What are the consequences of revolving credit card default?
It is important to know the consequences of missing a revolving credit card payment, since your bank could claim the payment of fees, interest and costs and even change the payment terms and conditions according to what has been established in the agreement.
Where can you find this information?
In the agreement.
Under section 3 (“Costs in the case of late payments”) of the pre-contractual information (Standard European Consumer Credit Information - SECCI), which details all the costs, fees, interest and other consequences arising from the failure to make a payment.
Remember that, before you take out the card, your bank is obliged to provide you with a personalised explanation of its features and alert you to the risks of default, so that you understand what the possible consequences are.
What are the costs most frequently applied by banks in the event of default?
- Debt recovery costs: your bank could charge you for the costs it incurs to recover the unpaid debt.
- Late-payment interest on overdue instalments: this rate may not exceed the nominal interest rate by more than two percentage points. Make sure that you always compare the two rates in annual terms.
- Fee for returning a direct debit from another bank account. The Banco de España considers that, according to good banking practices, this fee should not be charged, since it does not respond to an effective service.
What other consequences might you face?
A delinquency record
A change in the payment method or amount of the instalment. Sometimes, banks may change the payment method or instalment amount, if provided for in the agreement. If your chosen method is to pay at the end of the month, the bank can automatically change it to that of deferred payment, so that the unpaid amount is considered a drawdown on the credit limit granted. And if you have already chosen deferred payment as your method, the bank could change the amount to that of a minimum instalment.

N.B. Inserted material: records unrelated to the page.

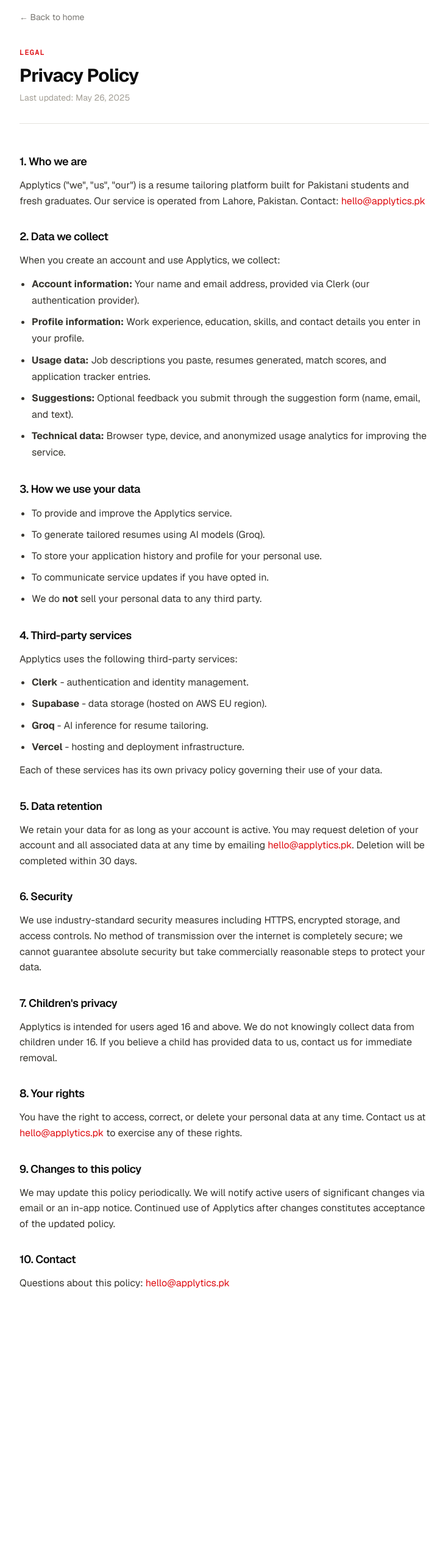
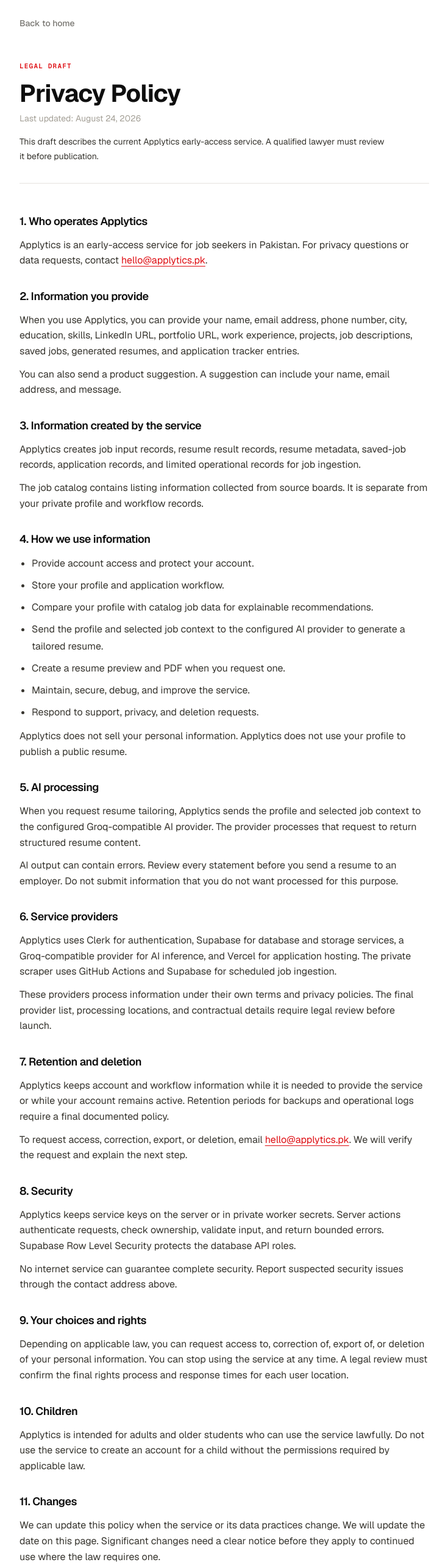
Before and after one commit to mr-ahtashamulhaq/applytics-manus, a Next.js app: page /privacy in a window 1280 px wide. Shown: the part 80-2646 px from the top of the page at 61% size, without its empty margins (272-1007 px from the left). Before the commit the page ends 2293 px from the top, so only its background shows below. Built offline with nearby package versions, Linux system fonts and the light colour scheme; no server answers.

Commit message:
Draft legal pages

```diff
--- a/app/privacy/page.tsx
+++ b/app/privacy/page.tsx
@@ -2,109 +2,97 @@
 import Link from 'next/link'
 
 export const metadata: Metadata = {
-  title: 'Applytics',
-  description: 'How Applytics collects, stores, and uses your personal data.',
+  title: 'Privacy Policy',
+  description: 'How Applytics collects, uses, stores, and protects information during early access.',
+}
+
+const updated = 'August 24, 2026'
+
+function Section({ title, children }: { title: string; children: React.ReactNode }) {
+  return (
+    <section>
+      <h2 className="mb-3 text-lg font-semibold" style={{ color: 'var(--ink-deep)' }}>{title}</h2>
+      <div className="flex flex-col gap-3">{children}</div>
+    </section>
+  )
 }
 
 export default function PrivacyPage() {
-  const updated = 'May 26, 2025'
-
   return (
     <main className="min-h-[100dvh]" style={{ background: 'var(--canvas)' }}>
-      <div className="max-w-[720px] mx-auto px-6 py-24">
-        {/* Back */}
-        <Link
-          href="/"
-          className="inline-flex items-center gap-1.5 text-sm mb-10 transition-colors"
-          style={{ color: 'var(--steel)' }}
-        >
-          &larr; Back to home
-        </Link>
+      <div className="mx-auto max-w-[720px] px-6 py-20 md:py-24">
+        <Link href="/" className="mb-10 inline-flex min-h-11 items-center text-sm font-medium" style={{ color: 'var(--steel)' }}>Back to home</Link>
+        <header className="mb-12 border-b pb-8" style={{ borderColor: 'var(--hairline)' }}>
+          <p className="text-label mb-3" style={{ color: 'var(--brand-red)' }}>Legal draft</p>
+          <h1 className="text-h1" style={{ color: 'var(--ink-deep)' }}>Privacy Policy</h1>
+          <p className="mt-2 text-sm" style={{ color: 'var(--stone)' }}>Last updated: {updated}</p>
+          <p className="mt-4 text-sm leading-6" style={{ color: 'var(--charcoal)' }}>This draft describes the current Applytics early-access service. A qualified lawyer must review it before publication.</p>
+        </header>
 
-        {/* Header */}
-        <div className="mb-12" style={{ borderBottom: '1px solid var(--hairline)', paddingBottom: '32px' }}>
-          <p className="text-xs font-semibold uppercase tracking-widest mb-3" style={{ color: 'var(--brand-red)', fontFamily: 'var(--font-geist-mono)' }}>
-            Legal
-          </p>
-          <h1 className="text-3xl font-bold mb-2" style={{ color: 'var(--ink-deep)', letterSpacing: '-0.75px' }}>
-            Privacy Policy
-          </h1>
-          <p className="text-sm" style={{ color: 'var(--stone)' }}>Last updated: {updated}</p>
-        </div>
+        <div className="flex flex-col gap-8 text-base leading-7" style={{ color: 'var(--charcoal)' }}>
+          <Section title="1. Who operates Applytics">
+            <p>Applytics is an early-access service for job seekers in Pakistan. For privacy questions or data requests, contact <a href="mailto:hello@applytics.pk" className="underline underline-offset-4" style={{ color: 'var(--brand-red)' }}>hello@applytics.pk</a>.</p>
+          </Section>
 
-        {/* Content */}
-        <div className="flex flex-col gap-8" style={{ color: 'var(--charcoal)', lineHeight: 1.7 }}>
+          <Section title="2. Information you provide">
+            <p>When you use Applytics, you can provide your name, email address, phone number, city, education, skills, LinkedIn URL, portfolio URL, work experience, projects, job descriptions, saved jobs, generated resumes, and application tracker entries.</p>
+            <p>You can also send a product suggestion. A suggestion can include your name, email address, and message.</p>
+          </Section>
 
-          <section>
-            <h2 className="text-lg font-semibold mb-3" style={{ color: 'var(--ink-deep)' }}>1. Who we are</h2>
-            <p>Applytics (&quot;we&quot;, &quot;us&quot;, &quot;our&quot;) is a resume tailoring platform built for Pakistani students and fresh graduates. Our service is operated from Lahore, Pakistan. Contact: <a href="mailto:hello@applytics.pk" style={{ color: 'var(--brand-red)' }}>hello@applytics.pk</a></p>
-          </section>
+          <Section title="3. Information created by the service">
+            <p>Applytics creates job input records, resume result records, resume metadata, saved-job records, application records, and limited operational records for job ingestion.</p>
+            <p>The job catalog contains listing information collected from source boards. It is separate from your private profile and workflow records.</p>
+          </Section>
 
-          <section>
-            <h2 className="text-lg font-semibold mb-3" style={{ color: 'var(--ink-deep)' }}>2. Data we collect</h2>
-            <p className="mb-3">When you create an account and use Applytics, we collect:</p>
-            <ul className="flex flex-col gap-2" style={{ paddingLeft: '20px', listStyleType: 'disc' }}>
-              <li><strong>Account information:</strong> Your name and email address, provided via Clerk (our authentication provider).</li>
-              <li><strong>Profile information:</strong> Work experience, education, skills, and contact details you enter in your profile.</li>
-              <li><strong>Usage data:</strong> Job descriptions you paste, resumes generated, match scores, and application tracker entries.</li>
-              <li><strong>Suggestions:</strong> Optional feedback you submit through the suggestion form (name, email, and text).</li>
-              <li><strong>Technical data:</strong> Browser type, device, and anonymized usage analytics for improving the service.</li>
+          <Section title="4. How we use information">
+            <ul className="list-disc space-y-2 pl-5">
+              <li>Provide account access and protect your account.</li>
+              <li>Store your profile and application workflow.</li>
+              <li>Compare your profile with catalog job data for explainable recommendations.</li>
+              <li>Send the profile and selected job context to the configured AI provider to generate a tailored resume.</li>
+              <li>Create a resume preview and PDF when you request one.</li>
+              <li>Maintain, secure, debug, and improve the service.</li>
+              <li>Respond to support, privacy, and deletion requests.</li>
             </ul>
-          </section>
+            <p>Applytics does not sell your personal information. Applytics does not use your profile to publish a public resume.</p>
+          </Section>
 
-          <section>
-            <h2 className="text-lg font-semibold mb-3" style={{ color: 'var(--ink-deep)' }}>3. How we use your data</h2>
-            <ul className="flex flex-col gap-2" style={{ paddingLeft: '20px', listStyleType: 'disc' }}>
-              <li>To provide and improve the Applytics service.</li>
-              <li>To generate tailored resumes using AI models (Groq).</li>
-              <li>To store your application history and profile for your personal use.</li>
-              <li>To communicate service updates if you have opted in.</li>
-              <li>We do <strong>not</strong> sell your personal data to any third party.</li>
-            </ul>
-          </section>
+          <Section title="5. AI processing">
+            <p>When you request resume tailoring, Applytics sends the profile and selected job context to the configured Groq-compatible AI provider. The provider processes that request to return structured resume content.</p>
+            <p>AI output can contain errors. Review every statement before you send a resume to an employer. Do not submit information that you do not want processed for this purpose.</p>
+          </Section>
 
-          <section>
-            <h2 className="text-lg font-semibold mb-3" style={{ color: 'var(--ink-deep)' }}>4. Third-party services</h2>
-            <p className="mb-3">Applytics uses the following third-party services:</p>
-            <ul className="flex flex-col gap-2" style={{ paddingLeft: '20px', listStyleType: 'disc' }}>
-              <li><strong>Clerk</strong> - authentication and identity management.</li>
-              <li><strong>Supabase</strong> - data storage (hosted on AWS EU region).</li>
-              <li><strong>Groq</strong> - AI inference for resume tailoring.</li>
-              <li><strong>Vercel</strong> - hosting and deployment infrastructure.</li>
-            </ul>
-            <p className="mt-3">Each of these services has its own privacy policy governing their use of your data.</p>
-          </section>
+          <Section title="6. Service providers">
+            <p>Applytics uses Clerk for authentication, Supabase for database and storage services, a Groq-compatible provider for AI inference, and Vercel for application hosting. The private scraper uses GitHub Actions and Supabase for scheduled job ingestion.</p>
+            <p>These providers process information under their own terms and privacy policies. The final provider list, processing locations, and contractual details require legal review before launch.</p>
+          </Section>
 
-          <section>
-            <h2 className="text-lg font-semibold mb-3" style={{ color: 'var(--ink-deep)' }}>5. Data retention</h2>
-            <p>We retain your data for as long as your account is active. You may request deletion of your account and all associated data at any time by emailing <a href="mailto:hello@applytics.pk" style={{ color: 'var(--brand-red)' }}>hello@applytics.pk</a>. Deletion will be completed within 30 days.</p>
-          </section>
+          <Section title="7. Retention and deletion">
+            <p>Applytics keeps account and workflow information while it is needed to provide the service or while your account remains active. Retention periods for backups and operational logs require a final documented policy.</p>
+            <p>To request access, correction, export, or deletion, email <a href="mailto:hello@applytics.pk" className="underline underline-offset-4" style={{ color: 'var(--brand-red)' }}>hello@applytics.pk</a>. We will verify the request and explain the next step.</p>
+          </Section>
 
-          <section>
-            <h2 className="text-lg font-semibold mb-3" style={{ color: 'var(--ink-deep)' }}>6. Security</h2>
-            <p>We use industry-standard security measures including HTTPS, encrypted storage, and access controls. No method of transmission over the internet is completely secure; we cannot guarantee absolute security but take commercially reasonable steps to protect your data.</p>
-          </section>
+          <Section title="8. Security">
+            <p>Applytics keeps service keys on the server or in private worker secrets. Server actions authenticate requests, check ownership, validate input, and return bounded errors. Supabase Row Level Security protects the database API roles.</p>
+            <p>No internet service can guarantee complete security. Report suspected security issues through the contact address above.</p>
+          </Section>
 
-          <section>
-            <h2 className="text-lg font-semibold mb-3" style={{ color: 'var(--ink-deep)' }}>7. Children&apos;s privacy</h2>
-            <p>Applytics is intended for users aged 16 and above. We do not knowingly collect data from children under 16. If you believe a child has provided data to us, contact us for immediate removal.</p>
-          </section>
+          <Section title="9. Your choices and rights">
+            <p>Depending on applicable law, you can request access to, correction of, export of, or deletion of your personal information. You can stop using the service at any time. A legal review must confirm the final rights process and response times for each user location.</p>
+          </Section>
 
-          <section>
-            <h2 className="text-lg font-semibold mb-3" style={{ color: 'var(--ink-deep)' }}>8. Your rights</h2>
-            <p>You have the right to access, correct, or delete your personal data at any time. Contact us at <a href="mailto:hello@applytics.pk" style={{ color: 'var(--brand-red)' }}>hello@applytics.pk</a> to exercise any of these rights.</p>
-          </section>
+          <Section title="10. Children">
+            <p>Applytics is intended for adults and older students who can use the service lawfully. Do not use the service to create an account for a child without the permissions required by applicable law.</p>
+          </Section>
 
-          <section>
-            <h2 className="text-lg font-semibold mb-3" style={{ color: 'var(--ink-deep)' }}>9. Changes to this policy</h2>
-            <p>We may update this policy periodically. We will notify active users of significant changes via email or an in-app notice. Continued use of Applytics after changes constitutes acceptance of the updated policy.</p>
-          </section>
+          <Section title="11. Changes">
+            <p>We can update this policy when the service or its data practices change. We will update the date on this page. Significant changes need a clear notice before they apply to continued use where the law requires one.</p>
+          </Section>
 
-          <section>
-            <h2 className="text-lg font-semibold mb-3" style={{ color: 'var(--ink-deep)' }}>10. Contact</h2>
-            <p>Questions about this policy: <a href="mailto:hello@applytics.pk" style={{ color: 'var(--brand-red)' }}>hello@applytics.pk</a></p>
-          </section>
-
+          <Section title="12. Contact">
+            <p>Send privacy questions and data requests to <a href="mailto:hello@applytics.pk" className="underline underline-offset-4" style={{ color: 'var(--brand-red)' }}>hello@applytics.pk</a>.</p>
+            <p><Link href="/terms" className="underline underline-offset-4" style={{ color: 'var(--brand-red)' }}>Read the Terms of Use</Link>.</p>
+          </Section>
         </div>
       </div>
     </main>
--- /dev/null
+++ b/app/terms/page.tsx
@@ -0,0 +1,93 @@
+import type { Metadata } from 'next'
+import Link from 'next/link'
+
+export const metadata: Metadata = {
+  title: 'Terms of Use',
+  description: 'Terms for using Applytics during the early-access period.',
+}
+
+const updated = 'August 24, 2026'
+
+function Section({ title, children }: { title: string; children: React.ReactNode }) {
+  return (
+    <section>
+      <h2 className="mb-3 text-lg font-semibold" style={{ color: 'var(--ink-deep)' }}>{title}</h2>
+      <div className="flex flex-col gap-3">{children}</div>
+    </section>
+  )
+}
+
+export default function TermsPage() {
+  return (
+    <main className="min-h-[100dvh]" style={{ background: 'var(--canvas)' }}>
+      <div className="mx-auto max-w-[720px] px-6 py-20 md:py-24">
+        <Link href="/" className="mb-10 inline-flex min-h-11 items-center text-sm font-medium" style={{ color: 'var(--steel)' }}>Back to home</Link>
+        <header className="mb-12 border-b pb-8" style={{ borderColor: 'var(--hairline)' }}>
+          <p className="text-label mb-3" style={{ color: 'var(--brand-red)' }}>Legal draft</p>
+          <h1 className="text-h1" style={{ color: 'var(--ink-deep)' }}>Terms of Use</h1>
+          <p className="mt-2 text-sm" style={{ color: 'var(--stone)' }}>Last updated: {updated}</p>
+          <p className="mt-4 text-sm leading-6" style={{ color: 'var(--charcoal)' }}>This draft describes the current Applytics early-access service. A qualified lawyer must review it before publication.</p>
+        </header>
+
+        <div className="flex flex-col gap-8 text-base leading-7" style={{ color: 'var(--charcoal)' }}>
+          <Section title="1. About these terms">
+            <p>These Terms of Use govern your use of Applytics, an early-access service for job seekers in Pakistan. By using the service, you agree to these terms. If you do not agree, do not use the service.</p>
+          </Section>
+
+          <Section title="2. Early access">
+            <p>Applytics is under active development. Features, source coverage, availability, and stored data behavior can change. The early-access service is provided without a promise of continuous availability.</p>
+            <p>Applytics is free during early access. These terms do not create a promise about future pricing, quotas, support, or feature availability.</p>
+          </Section>
+
+          <Section title="3. Your account">
+            <p>You are responsible for the information that you provide and for activity under your account. Keep your authentication details private. Tell us if you believe that someone used your account without permission.</p>
+            <p>You must provide information that you have the right to use. Do not upload or paste confidential information that you are not authorized to process.</p>
+          </Section>
+
+          <Section title="4. Acceptable use">
+            <p>You must not use Applytics to break the law, impersonate another person, access another user&apos;s data, probe or attack the service, bypass access controls, overload the service, or submit malicious content.</p>
+            <p>You must not use automated access against job boards or the Applytics application unless the applicable terms and documentation allow it. Job-source access is controlled by the private scraper and its source-specific rules.</p>
+          </Section>
+
+          <Section title="5. Job listings">
+            <p>Applytics displays job listings collected from external source boards. Listing details can be incomplete, stale, removed, or inaccurate. Applytics does not employ the listed companies and does not guarantee that a role is open.</p>
+            <p>Open the source listing before you apply. You are responsible for checking the employer, role, location, deadline, and application instructions.</p>
+          </Section>
+
+          <Section title="6. AI resumes and PDFs">
+            <p>Applytics uses an AI provider to rewrite profile content for a selected job. The service uses validation checks, but AI output can still be wrong, incomplete, or unsuitable.</p>
+            <p>You must review every resume statement, number, date, skill, and employer before use. Applytics does not guarantee ATS results, an interview, an offer, or employment.</p>
+            <p>A generated PDF is a convenience output. You are responsible for its final content, format, accuracy, and submission.</p>
+          </Section>
+
+          <Section title="7. Your content and feedback">
+            <p>You retain your rights in the profile, job descriptions, notes, and other content that you provide. You give Applytics the limited permission needed to store, process, and display that content to provide the requested service.</p>
+            <p>If you send a suggestion, you allow Applytics to use it to operate and improve the service without identifying you publicly unless you agree separately.</p>
+          </Section>
+
+          <Section title="8. Third-party services">
+            <p>Applytics depends on services such as Clerk, Supabase, the configured AI provider, Vercel, GitHub Actions, and external job boards. Their availability and terms can affect Applytics. Their terms apply to the services that they provide.</p>
+          </Section>
+
+          <Section title="9. Suspension and termination">
+            <p>We can suspend or end access when necessary to protect users, the service, a provider, or a source board, or when you breach these terms. You can stop using the service at any time.</p>
+            <p>Deletion requests and data retention follow the <Link href="/privacy" className="underline underline-offset-4" style={{ color: 'var(--brand-red)' }}>Privacy Policy</Link>. The final deletion and export process requires legal and operational review.</p>
+          </Section>
+
+          <Section title="10. Disclaimers and liability">
+            <p>To the extent permitted by law, Applytics is provided as available and without warranties that the service will be uninterrupted, accurate, secure, or fit for a particular purpose.</p>
+            <p>To the extent permitted by law, Applytics is not responsible for losses caused by external job boards, AI output, user-provided content, missed deadlines, application decisions, or service interruptions. The final liability limits and governing law require qualified legal review.</p>
+          </Section>
+
+          <Section title="11. Changes to these terms">
+            <p>We can update these terms when the service changes. We will update the date on this page. Significant changes need a clear notice before they apply where the law requires one.</p>
+          </Section>
+
+          <Section title="12. Contact">
+            <p>Send questions about these terms to <a href="mailto:hello@applytics.pk" className="underline underline-offset-4" style={{ color: 'var(--brand-red)' }}>hello@applytics.pk</a>.</p>
+          </Section>
+        </div>
+      </div>
+    </main>
+  )
+}
--- a/components/landing/Footer.tsx
+++ b/components/landing/Footer.tsx
@@ -12,6 +12,7 @@
   Company: [
     { label: 'About', href: '/#mission' },
     { label: 'Privacy Policy', href: '/privacy' },
+    { label: 'Terms of Use', href: '/terms' },
     { label: 'Contact', href: 'mailto:hello@applytics.online' },
   ],
   Account: [
```
Also changed, not shown: 1 other file (tests, documents, lock files or other folders).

These changes should be expressly provided for both in the SECC and in the agreement, and they require your prior and explicit agreement.
Bear in mind that the deferred payment method generates interest, whereas payment at the end of the month does not. Also, changing the amount to a minimum instalment could considerably lengthen the time taken to pay off the debt.
Therefore, in view of these possible situations, you should analyse the option offered (change of payment method or instalment amount) and decide if it is what you need (and, if so, expressly accept it), or whether you prefer other options, such as settling the debt or maintaining it, with all the attendant costs and consequences.